> _ACTIVITY_
Only the lines containing the string "class" are needed; copy all of them from the listing.
◆ ◆ ◆ ◆ ◆
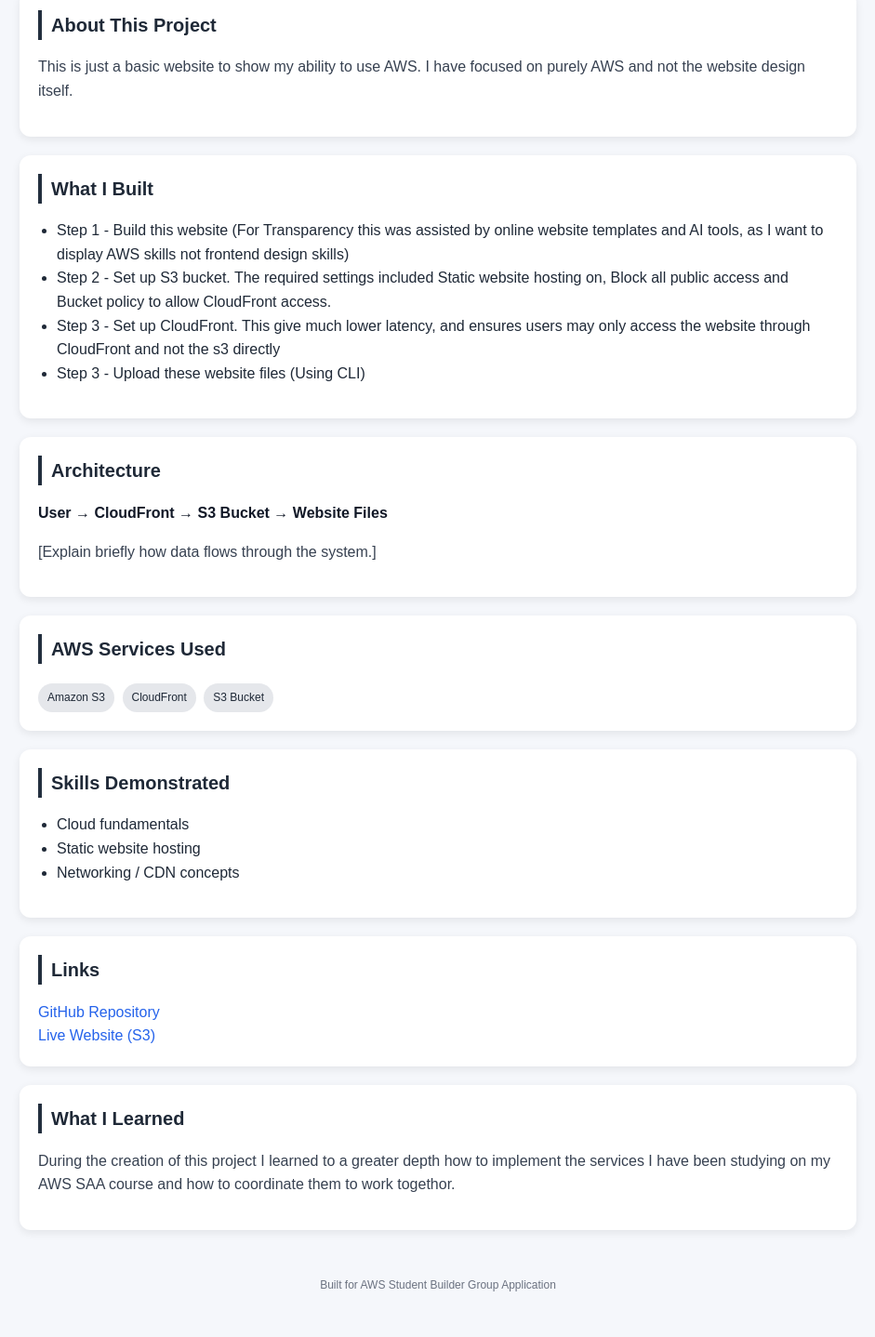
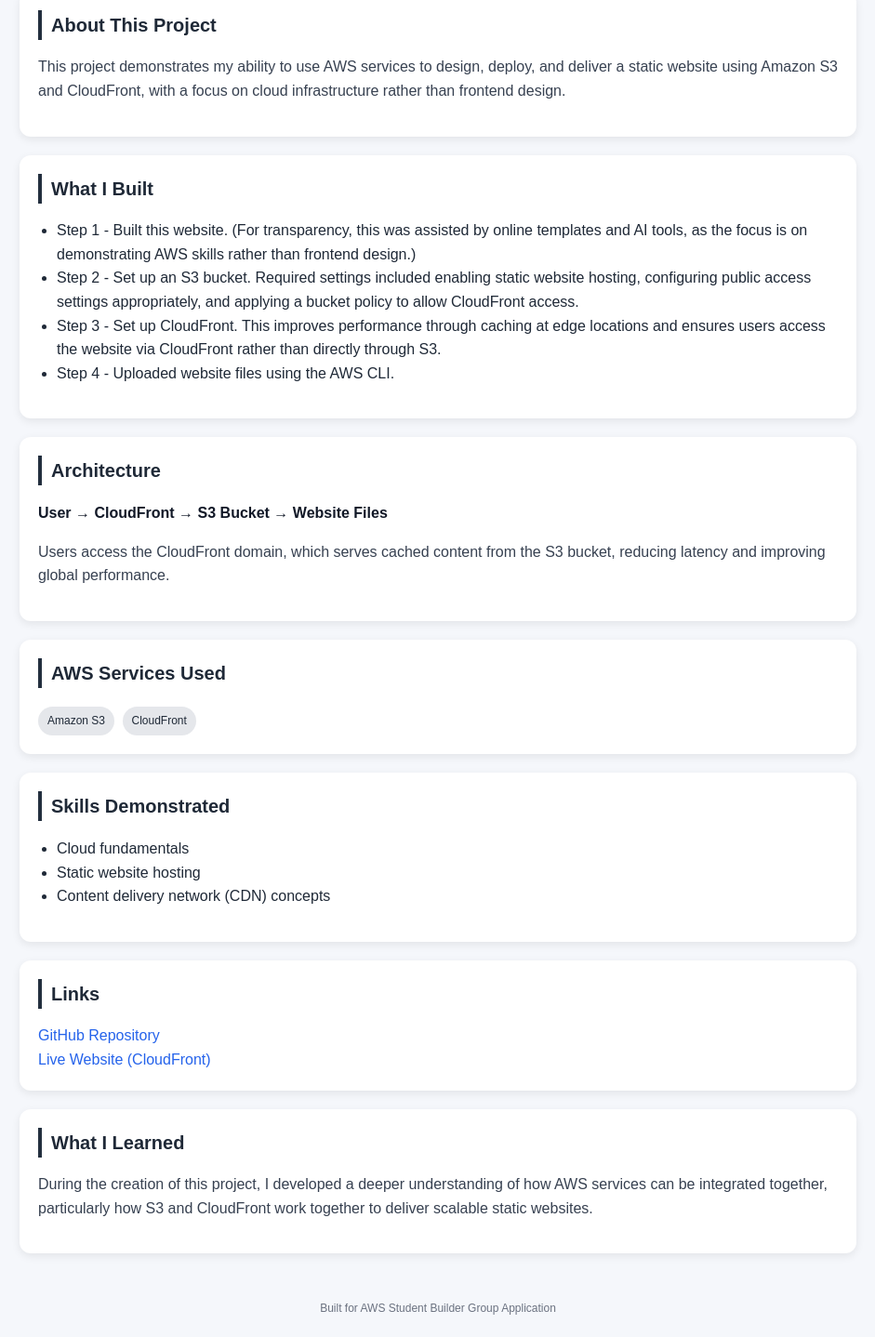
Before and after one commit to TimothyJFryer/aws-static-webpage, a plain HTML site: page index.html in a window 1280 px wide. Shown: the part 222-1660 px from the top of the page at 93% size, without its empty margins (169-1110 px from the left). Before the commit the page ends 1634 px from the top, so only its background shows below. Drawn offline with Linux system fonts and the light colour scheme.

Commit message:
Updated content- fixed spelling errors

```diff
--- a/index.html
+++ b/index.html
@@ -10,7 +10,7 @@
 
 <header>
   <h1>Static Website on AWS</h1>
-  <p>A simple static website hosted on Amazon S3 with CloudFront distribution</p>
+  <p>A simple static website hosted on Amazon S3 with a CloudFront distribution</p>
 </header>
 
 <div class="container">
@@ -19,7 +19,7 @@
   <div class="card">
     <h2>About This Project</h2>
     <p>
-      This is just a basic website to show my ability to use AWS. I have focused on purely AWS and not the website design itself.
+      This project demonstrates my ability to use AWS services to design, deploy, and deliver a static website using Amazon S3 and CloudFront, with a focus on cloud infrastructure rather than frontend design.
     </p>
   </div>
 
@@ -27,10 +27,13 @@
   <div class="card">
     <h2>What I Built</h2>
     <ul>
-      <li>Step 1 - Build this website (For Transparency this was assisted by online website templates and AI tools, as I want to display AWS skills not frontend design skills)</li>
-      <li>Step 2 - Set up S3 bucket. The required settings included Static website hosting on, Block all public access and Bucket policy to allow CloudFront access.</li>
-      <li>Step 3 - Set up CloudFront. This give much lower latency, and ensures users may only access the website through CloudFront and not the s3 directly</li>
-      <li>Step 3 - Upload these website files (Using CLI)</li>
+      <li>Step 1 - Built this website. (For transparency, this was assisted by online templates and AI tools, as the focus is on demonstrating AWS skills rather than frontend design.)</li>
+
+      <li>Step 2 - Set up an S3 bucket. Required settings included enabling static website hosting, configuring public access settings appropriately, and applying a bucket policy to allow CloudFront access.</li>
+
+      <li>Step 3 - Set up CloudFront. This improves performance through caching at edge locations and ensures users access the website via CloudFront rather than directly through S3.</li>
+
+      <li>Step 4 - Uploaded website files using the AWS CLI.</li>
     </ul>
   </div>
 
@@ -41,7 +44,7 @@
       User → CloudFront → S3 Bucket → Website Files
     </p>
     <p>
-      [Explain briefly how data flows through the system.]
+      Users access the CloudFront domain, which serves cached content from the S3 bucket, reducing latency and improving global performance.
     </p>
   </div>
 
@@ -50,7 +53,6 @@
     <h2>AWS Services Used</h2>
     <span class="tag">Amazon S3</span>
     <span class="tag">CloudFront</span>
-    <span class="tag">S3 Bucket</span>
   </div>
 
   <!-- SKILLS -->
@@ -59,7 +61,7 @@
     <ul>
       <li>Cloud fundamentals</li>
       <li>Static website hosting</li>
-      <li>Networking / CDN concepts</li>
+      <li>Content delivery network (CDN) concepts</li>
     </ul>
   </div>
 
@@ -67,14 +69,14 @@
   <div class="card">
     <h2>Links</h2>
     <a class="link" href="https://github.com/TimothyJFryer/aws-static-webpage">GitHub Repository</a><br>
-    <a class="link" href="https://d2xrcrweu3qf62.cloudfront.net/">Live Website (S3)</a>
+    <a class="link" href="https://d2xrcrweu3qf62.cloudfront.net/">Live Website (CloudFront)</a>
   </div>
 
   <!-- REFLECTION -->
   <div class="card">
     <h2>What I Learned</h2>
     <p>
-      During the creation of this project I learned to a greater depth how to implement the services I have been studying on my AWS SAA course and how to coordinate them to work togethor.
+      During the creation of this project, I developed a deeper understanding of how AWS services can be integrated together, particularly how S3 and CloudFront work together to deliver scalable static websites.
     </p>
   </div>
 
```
◆ ◆ ◆ ◆ ◆
> _RESULT OF THIS EXERCISE_
 <div class="container">
   <div class="card">
   <div class="card">
     <span class="tag">Amazon S3</span>
     <span class="tag">CloudFront</span>
-    <span class="tag">S3 Bucket</span>
   <div class="card">
     <a class="link" href="https://github.com/TimothyJFryer/aws-static-webpage">GitHub Repository</a><br>
-    <a class="link" href="https://d2xrcrweu3qf62.cloudfront.net/">Live Website (S3)</a>
+    <a class="link" href="https://d2xrcrweu3qf62.cloudfront.net/">Live Website (CloudFront)</a>
   <div class="card">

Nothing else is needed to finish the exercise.